Each team I worked with during my day at St Bernadette’s, brought artifacts of student learning with them. They are a few weeks into their current inquiries – so it was the perfect time for us to look back at their early learning and consider what the children are revealing. The teachers were able to share the evidence they gathered about the children’s first ideas – and how this had informed the plans that were then made for the next part of the learning journey. We sifted and sorted through drawings, questions, diagrams, video clips and photos asking ourselves a range of key questions that informed the next phase of our planning.
We are now so much more conscious of the need to really ‘tune in’ to children’s thinking and to have them make their thinking visible and audible as they inquire. We also need to ensure that the students themselves are noticing their thinking as it changes and deepens. This is a time for students to ‘tune in’ to their OWN thinking – to notice what they feel, see and think in relation to the concepts they will be exploring further. Importantly, taking time to really tune in to students’ thinking – and to make it visible – tells students we value what they have to say. Inquiry teachers take time to honour what the child brings to an inquiry. What was particularly gratifying to hear around the planning table on Monday, was the teachers actually USING the data revealed to them to plan for the needs and interests of their students. Too often ‘prior knowledge’ tasks are completed simply because they are on the planner. While activating prior learning IS useful in itself – we fail to make the most of these tasks if we don’t ask “what is this revealing to us?” and “where to now?”
Tuning in may involve a simple, powerful provocation to ‘hook’ engagement – but then the emphasis needs to be on exploring the known. Simplistic strategies such as “KWL” charts (which focus on ‘knowing’ rather than thinking – see http://justwonderingblog.com/2013/06/08/moving-on-from-the-kwl-chart-student-questions-and-inquiry/) are often much less useful than giving students a range of options for sharing their early thinking with us – drawings, models, symbols, images, conversations, mind maps all allow the student to express something about what they bring to this journey of inquiry.

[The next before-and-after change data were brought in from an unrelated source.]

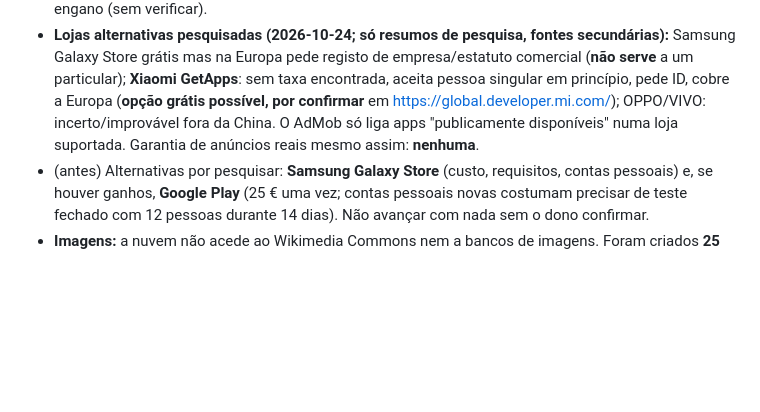
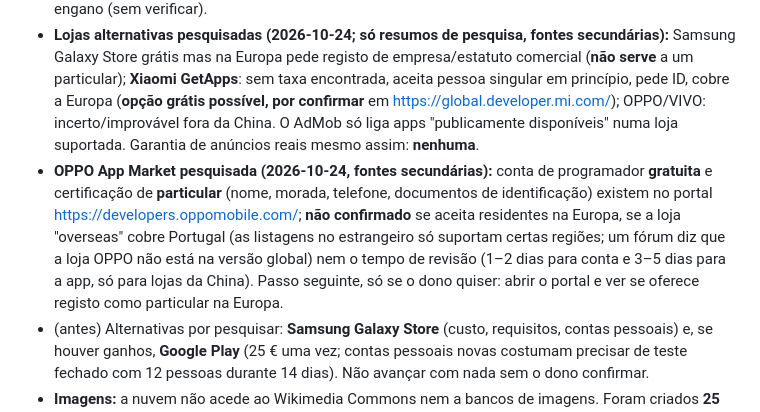
Before and after one commit to joao1295rodrigues/codigo-estrada, a Markdown page: notas/01-ponto-de-situacao.md, the part around the change. GitHub-like rendering; blank space fills up the shorter version.

Commit message:
Notas: OPPO App Market pesquisada

```diff
--- a/notas/01-ponto-de-situacao.md
+++ b/notas/01-ponto-de-situacao.md
@@ -36,6 +36,7 @@
 - O dono testou o `codigo-estrada-anuncios-de-teste.apk` e **os anúncios de teste apareceram**: a integração da app com o AdMob funciona. A app continua "Em preparação" no AdMob; sem anúncios reais.
 - **Amazon Appstore NÃO serve (verificado 2026-10-24):** conta e submissão são grátis, mas a Amazon fechou a loja nos telemóveis Android em 2025-08-20 e desde 2025-02-20 não aceita apps novas para Android; só continua em tablets Fire/Fire TV. Não chega aos telemóveis. Tinha sido sugerida por engano (sem verificar).
 - **Lojas alternativas pesquisadas (2026-10-24; só resumos de pesquisa, fontes secundárias):** Samsung Galaxy Store grátis mas na Europa pede registo de empresa/estatuto comercial (**não serve** a um particular); **Xiaomi GetApps**: sem taxa encontrada, aceita pessoa singular em princípio, pede ID, cobre a Europa (**opção grátis possível, por confirmar** em https://global.developer.mi.com/); OPPO/VIVO: incerto/improvável fora da China. O AdMob só liga apps "publicamente disponíveis" numa loja suportada. Garantia de anúncios reais mesmo assim: **nenhuma**.
+- **OPPO App Market pesquisada (2026-10-24, fontes secundárias):** conta de programador **gratuita** e certificação de **particular** (nome, morada, telefone, documentos de identificação) existem no portal https://developers.oppomobile.com/; **não confirmado** se aceita residentes na Europa, se a loja "overseas" cobre Portugal (as listagens no estrangeiro só suportam certas regiões; um fórum diz que a loja OPPO não está na versão global) nem o tempo de revisão (1–2 dias para conta e 3–5 dias para a app, só para lojas da China). Passo seguinte, só se o dono quiser: abrir o portal e ver se oferece registo como particular na Europa.
 - (antes) Alternativas por pesquisar: **Samsung Galaxy Store** (custo, requisitos, contas pessoais) e, se houver ganhos, **Google Play** (25 € uma vez; contas pessoais novas costumam precisar de teste fechado com 12 pessoas durante 14 dias). Não avançar com nada sem o dono confirmar.
 - **Imagens:** a nuvem não acede ao Wikimedia Commons nem a bancos de imagens. Foram criados **25 sinais desenhados por nós** (SVG, sem terceiros) em `imagens/sinais/` por `scripts/gerar-sinais.mjs`, com licenças e pendentes em `imagens/LICENCAS.md`. Ainda **não estão na app nem no site** (não se mexeu em `app/**`, por isso o APK não recompilou).
 - Falta: descarregar localmente imagens livres com atribuição (Commons) e desenhar os sinais complexos só depois de conferir a imagem oficial.
```
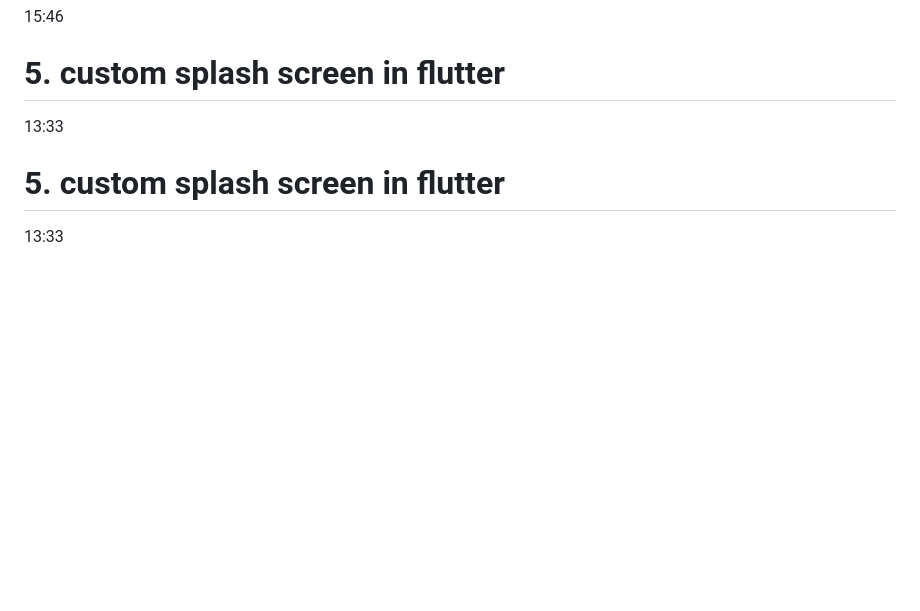
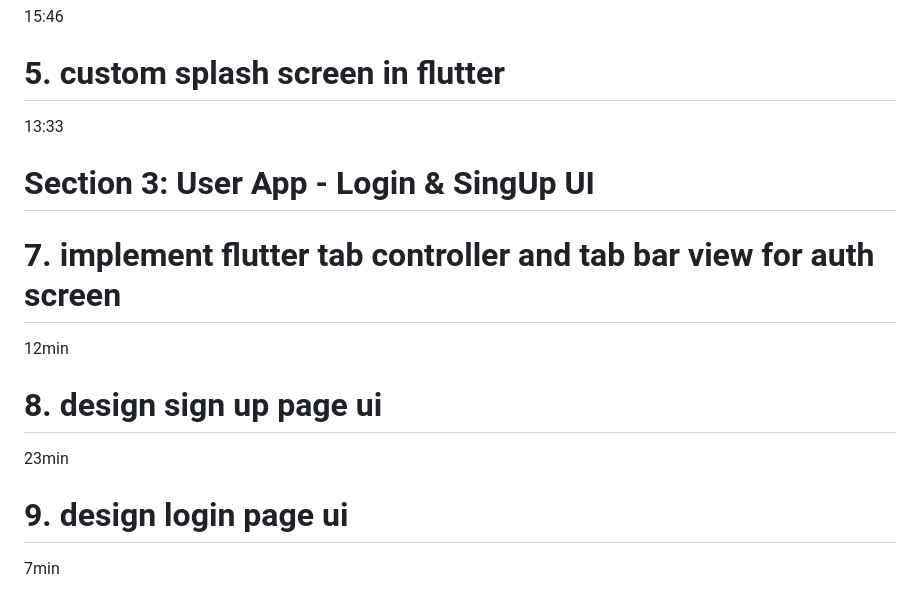
Before and after one commit to Devsaci/amazonwebadminotif_v2, a Markdown page: README.md, the part around the change. GitHub-like rendering; blank space fills up the shorter version.

Commit message:
Section 3: User App - Login  &  SingUp UI

```diff
--- a/README.md
+++ b/README.md
@@ -66,5 +66,10 @@ Course content
    # 5. custom splash screen in flutter
    13:33
 
-# 5. custom splash screen in flutter
-13:33
+   # Section 3: User App - Login  &  SingUp UI
+   # 7. implement flutter tab controller and tab bar view for auth screen
+   12min
+   # 8. design sign up page ui
+   23min
+   # 9. design login page ui
+   7min
```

What they bring may be full of uncertainty, stereotypes and misconceptions – but sharing these in a climate of trust and safety allows for the possibility of change and for new experiences to help us ‘unlearn’ as needed.
When tuning in – the teacher is an active inquirer: inquiring into students’ current ways of seeing. The artifacts of student learning provide important reference points for assessment of growth. How powerful it is for the learner to revisit their old thinking and see it differently and how deeply satisfying it is to be conscious of one’s own growth! How liberating to be prepared to unlearn – and learn anew. So as you plan journeys of inquiry with and for your students, ask yourself:
- How might students share their current thinking about this?
- How will we tune in to that thinking?
- What are the students’ revealing to us?
- What implications does this have on what we should be doing next?
- How might we help students review and reflect on this as they move through the inquiry?
- How is OUR thinking changing?
- What are we ‘unlearning’ and learning?
Do you take time to really tune in to your students?